The Eta Aquarids are one of the very few major showers with a radiant located in the southern hemisphere… barely. The exact radiant position for the Eta Aquarids is Right Ascension 22 hours, 20 minutes, Declination -1 degrees south.
Why are all of the good meteor showers up north? Is this just a statistical fluke, or is some other process at play? We’ve never seen this anomaly addressed in meteor astronomy.
Observing meteor showers is as simple as laying back and watching with a good Mk-1 pair of eyeballs and waiting for an Eta Aquarid to glide silently by.
Be sure to watch in the early morning hours for best results, as you’ll be on the portion of the Earth turned forward into the oncoming meteor stream.
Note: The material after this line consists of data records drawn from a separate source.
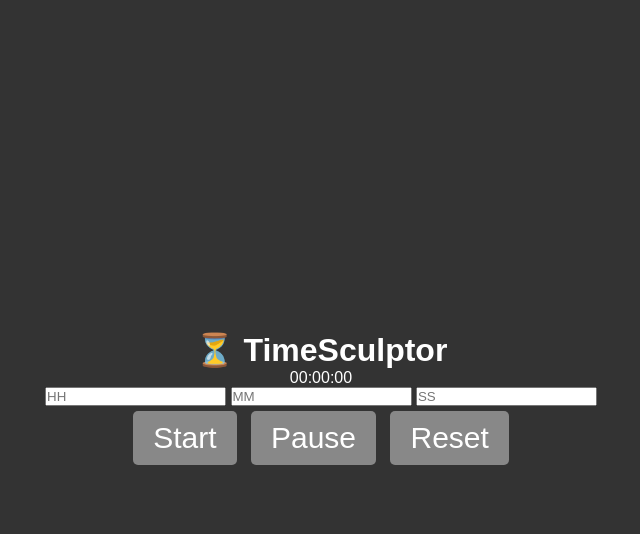
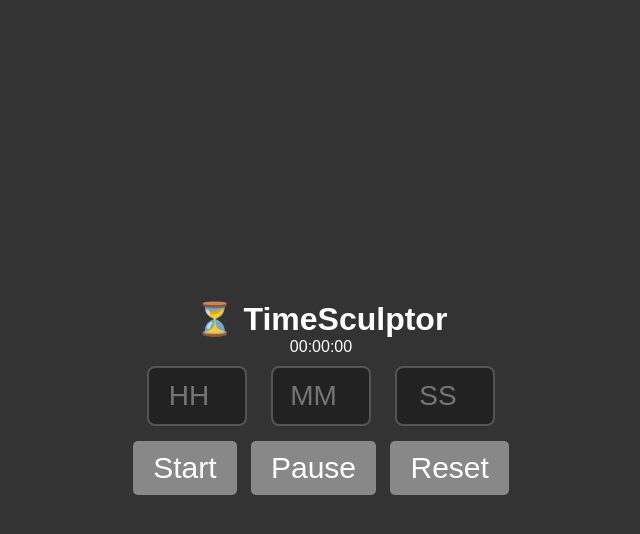
Before and after one commit to Familymeet/TimeSculptor, a Flask app: page / in a window 1280 px wide. Shown: the top 534 px of the page, without its empty margins (319-959 px from the left). Run offline with Flask 3, Linux system fonts and the light colour scheme.

Commit message:
update flies

```diff
--- a/static/style.css
+++ b/static/style.css
@@ -35,7 +35,7 @@ button:hover {
 }
 
 /* Time Inputs */
-.time-inputs input
+.time-inputs input {
     width: 100px;
     height: 60px;
     font-size: 28px;
@@ -46,10 +46,10 @@ button:hover {
     background-color: #222;
     color: #fff;
 
-    .time-inputs input::placeholder
+    .time-inputs input::placeholder {
         font-size: 24px;
         color: #aaa;
-
+}
 /* Warning section */
 #warning {
     position: absolute;
@@ -76,4 +76,6 @@ button:hover {
 #countdown-display {
     font-size: 2em;
     font-weight: bold;
+    margin: 20px 0;
 }
+}
```
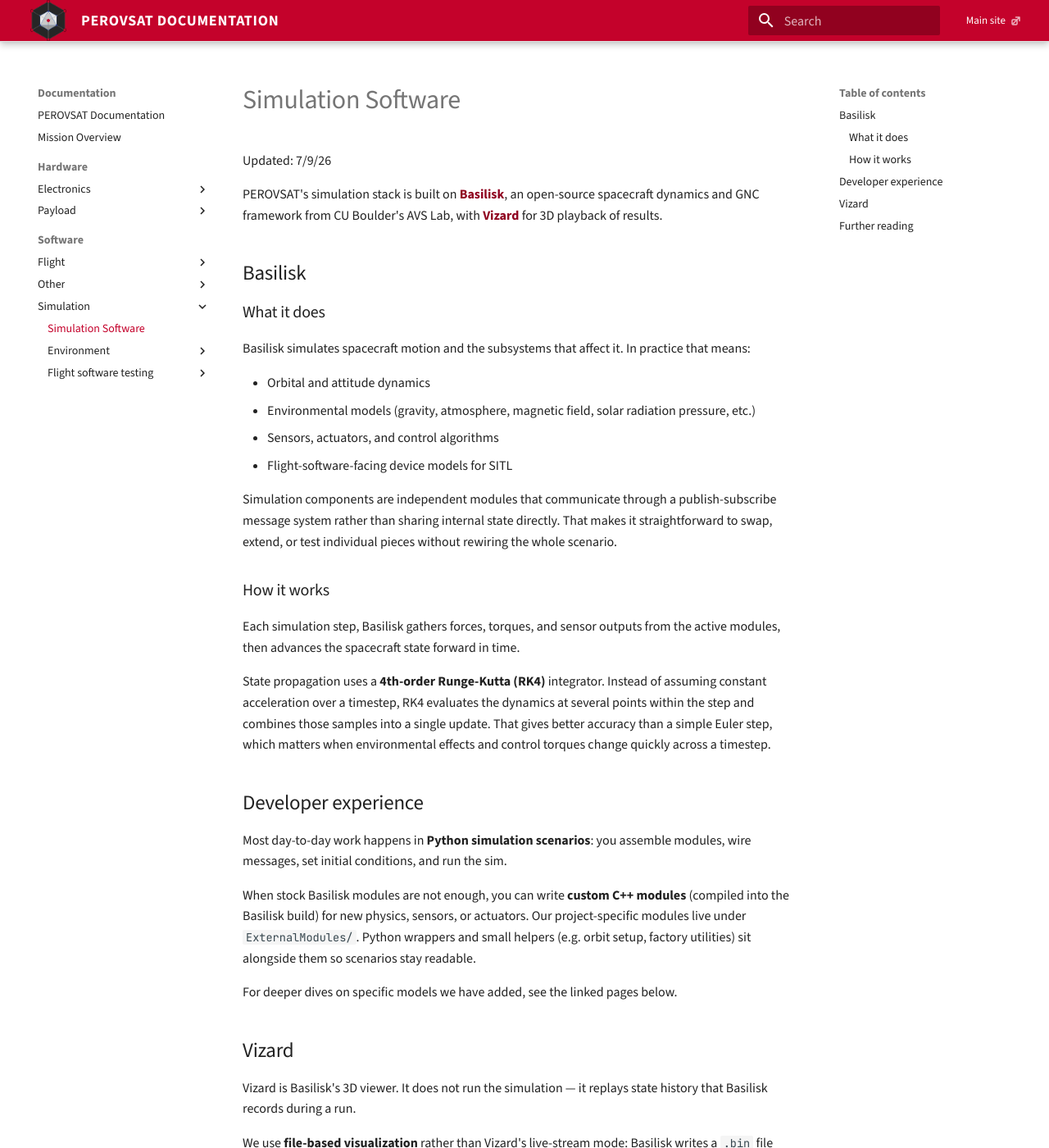
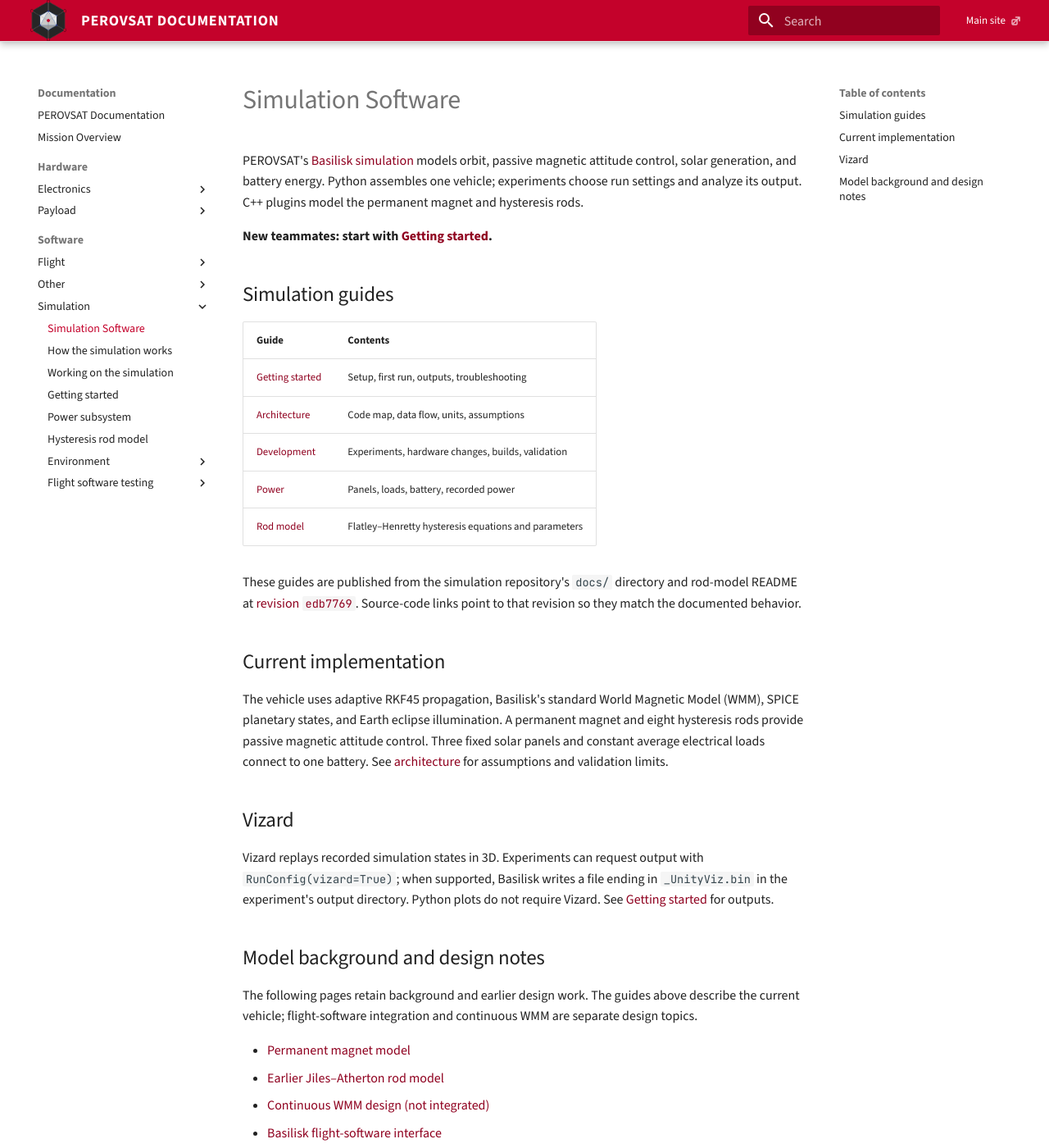
Before and after one commit to PEROVSAT/perovsat.github.io, an MkDocs documentation site: the page built from docs/content/software/simulation/index.md, in a window 1280 px wide and 1400 px high. Shown: the whole window at 82% size. Built offline with MkDocs 1.6.1 and Material for MkDocs 9.7.7, drawn with Linux system fonts in a browser that asks for light colours; some of the changed text lies outside the part shown.

Commit message:
Publish current Basilisk simulation guides in Software / Simulation (#13)

````diff
--- a/docs/content/software/simulation/index.md
+++ b/docs/content/software/simulation/index.md
@@ -1,50 +1,49 @@
 # Simulation Software
 
-Updated: 7/9/26
+PEROVSAT's [Basilisk simulation](https://github.com/PEROVSAT/basilisk-simulation) models orbit, passive magnetic
+attitude control, solar generation, and battery energy. Python assembles one
+vehicle; experiments choose run settings and analyze its output. C++ plugins
+model the permanent magnet and hysteresis rods.
 
-PEROVSAT's simulation stack is built on **[Basilisk](https://hanspeterschaub.info/basilisk/)**, an open-source spacecraft dynamics and GNC framework from CU Boulder's AVS Lab, with **[Vizard](https://hanspeterschaub.info/basilisk/Vizard.html)** for 3D playback of results.
+**New teammates: start with [Getting started](getting-started.md).**
 
-## Basilisk
+## Simulation guides
 
-### What it does
+| Guide | Contents |
+| --- | --- |
+| [Getting started](getting-started.md) | Setup, first run, outputs, troubleshooting |
+| [Architecture](architecture.md) | Code map, data flow, units, assumptions |
+| [Development](development.md) | Experiments, hardware changes, builds, validation |
+| [Power](power.md) | Panels, loads, battery, recorded power |
+| [Rod model](rod-model.md) | Flatley–Henretty hysteresis equations and parameters |
 
-Basilisk simulates spacecraft motion and the subsystems that affect it. In practice that means:
+These guides are published from the simulation repository's `docs/` directory
+and rod-model README at [revision `edb7769`](https://github.com/PEROVSAT/basilisk-simulation/tree/edb77696e55f2cd707afaa19c2074e2f3061f27b).
+Source-code links point to that revision so they match the documented behavior.
 
-- Orbital and attitude dynamics
-- Environmental models (gravity, atmosphere, magnetic field, solar radiation pressure, etc.)
-- Sensors, actuators, and control algorithms
-- Flight-software-facing device models for SITL
+## Current implementation
 
-Simulation components are independent modules that communicate through a publish-subscribe message system rather than sharing internal state directly. That makes it straightforward to swap, extend, or test individual pieces without rewiring the whole scenario.
-
-### How it works
-
-Each simulation step, Basilisk gathers forces, torques, and sensor outputs from the active modules, then advances the spacecraft state forward in time.
-
-State propagation uses a **4th-order Runge-Kutta (RK4)** integrator. Instead of assuming constant acceleration over a timestep, RK4 evaluates the dynamics at several points within the step and combines those samples into a single update. That gives better accuracy than a simple Euler step, which matters when environmental effects and control torques change quickly across a timestep.
-
-## Developer experience
-
-Most day-to-day work happens in **Python simulation scenarios**: you assemble modules, wire messages, set initial conditions, and run the sim.
-
-When stock Basilisk modules are not enough, you can write **custom C++ modules** (compiled into the Basilisk build) for new physics, sensors, or actuators. Our project-specific modules live under `ExternalModules/`. Python wrappers and small helpers (e.g. orbit setup, factory utilities) sit alongside them so scenarios stay readable.
-
-For deeper dives on specific models we have added, see the linked pages below.
+The vehicle uses adaptive RKF45 propagation, Basilisk's standard World Magnetic
+Model (WMM), SPICE planetary states, and Earth eclipse illumination. A permanent
+magnet and eight hysteresis rods provide passive magnetic attitude control.
+Three fixed solar panels and constant average electrical loads connect to one
+battery. See [architecture](architecture.md) for assumptions and validation limits.
 
 ## Vizard
 
-Vizard is Basilisk's 3D viewer. It does not run the simulation — it replays state history that Basilisk records during a run.
+Vizard replays recorded simulation states in 3D. Experiments can request output
+with `RunConfig(vizard=True)`; when supported, Basilisk writes a file ending in
+`_UnityViz.bin` in the experiment's output directory. Python plots do not require
+Vizard. See [Getting started](getting-started.md#read-the-results) for outputs.
 
-We use **file-based visualization** rather than Vizard's live-stream mode: Basilisk writes a `.bin` file (typically under `_VizFiles/`) while the sim runs, and you open that file in Vizard afterward. This keeps visualization decoupled from the numerical loop, which is important as we move toward full SITL runs where Basilisk must stay in sync with emulated flight software. Recording to disk avoids the overhead and timing coupling of a live render stream, and lets you replay or share results without rerunning the sim.
+## Model background and design notes
 
-```text
-Python scenario  →  Basilisk (integrate)  →  .bin file  →  Vizard playback
-```
+The following pages retain background and earlier design work. The guides above
+describe the current vehicle; flight-software integration and continuous WMM are
+separate design topics.
 
-## Further reading
-
-- [Basilisk Flight Software Interface](./flight-software-testing/basilisk-flight-software-interface.md) — SITL device modeling and firmware integration
-- [Hysteresis Rods](./environment/Hysterisis_Rods.md)
-- [World Magnetic Model (WMM)](./environment/WMM.md)
-- [Permanent Magnet Attitude Control (PMAC)](./environment/PMAC.md)
-- [Zephyr-driven synchronization](./flight-software-testing/zephyr-driven-synchronization.md)
+- [Permanent magnet model](environment/PMAC.md)
+- [Earlier Jiles–Atherton rod model](environment/Hysterisis_Rods.md)
+- [Continuous WMM design (not integrated)](environment/WMM.md)
+- [Basilisk flight-software interface](flight-software-testing/basilisk-flight-software-interface.md)
+- [Zephyr-driven synchronization](flight-software-testing/zephyr-driven-synchronization.md)
--- a/docs/mkdocs.yml
+++ b/docs/mkdocs.yml
@@ -50,7 +50,11 @@ markdown_extensions:
   - toc:
       permalink: true
   - pymdownx.details
-  - pymdownx.superfences
+  - pymdownx.superfences:
+      custom_fences:
+        - name: mermaid
+          class: mermaid
+          format: !!python/name:pymdownx.superfences.fence_code_format
   - pymdownx.tabbed:
       alternate_style: true
   - pymdownx.emoji:
````
Also changed, not shown: docs/content/index.md (+6 -0 lines), docs/content/software/simulation/architecture.md (added, +116 -0 lines), docs/content/software/simulation/development.md (added, +124 -0 lines), docs/content/software/simulation/environment/Hysterisis_Rods.md (+2 -2 lines), docs/content/software/simulation/environment/PMAC.md (+2 -2 lines), docs/content/software/simulation/environment/WMM.md (+2 -2 lines), docs/content/software/simulation/getting-started.md (added, +133 -0 lines), docs/content/software/simulation/power.md (added, +102 -0 lines), docs/content/software/simulation/rod-model.md (added, +61 -0 lines).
Be sure to find as dark an observing site possible for best results, otherwise, fainter Eta Aquarids will pass right by unobserved.
Hear a meteor crackle? You’re not imagining things: audible meteors are a real phenomenon, and eerie to witness.
How many meteors do you see? Count ’em up per hour, and you can report your observations to the International Meteor Organization (IMO).
It’s one of the very few ways that naked eye observers can still contribute to modern astronomy.
You can also photograph meteors simply by aiming a tripod-mounted DSLR camera at the sky and taking time exposures of 30 seconds to 3 minutes in duration. We like to use an intervalometer to simply take an automated series of timed shots of the sky, to free us up to lay back and watch the show.
Good luck, and clear skies!
Also keep an eye out for any Eta Aquarids early tomorrow morning, as SpaceX’s Dragon heads up the US East Coast.
This article was originally published by Universe Today. Read the original article.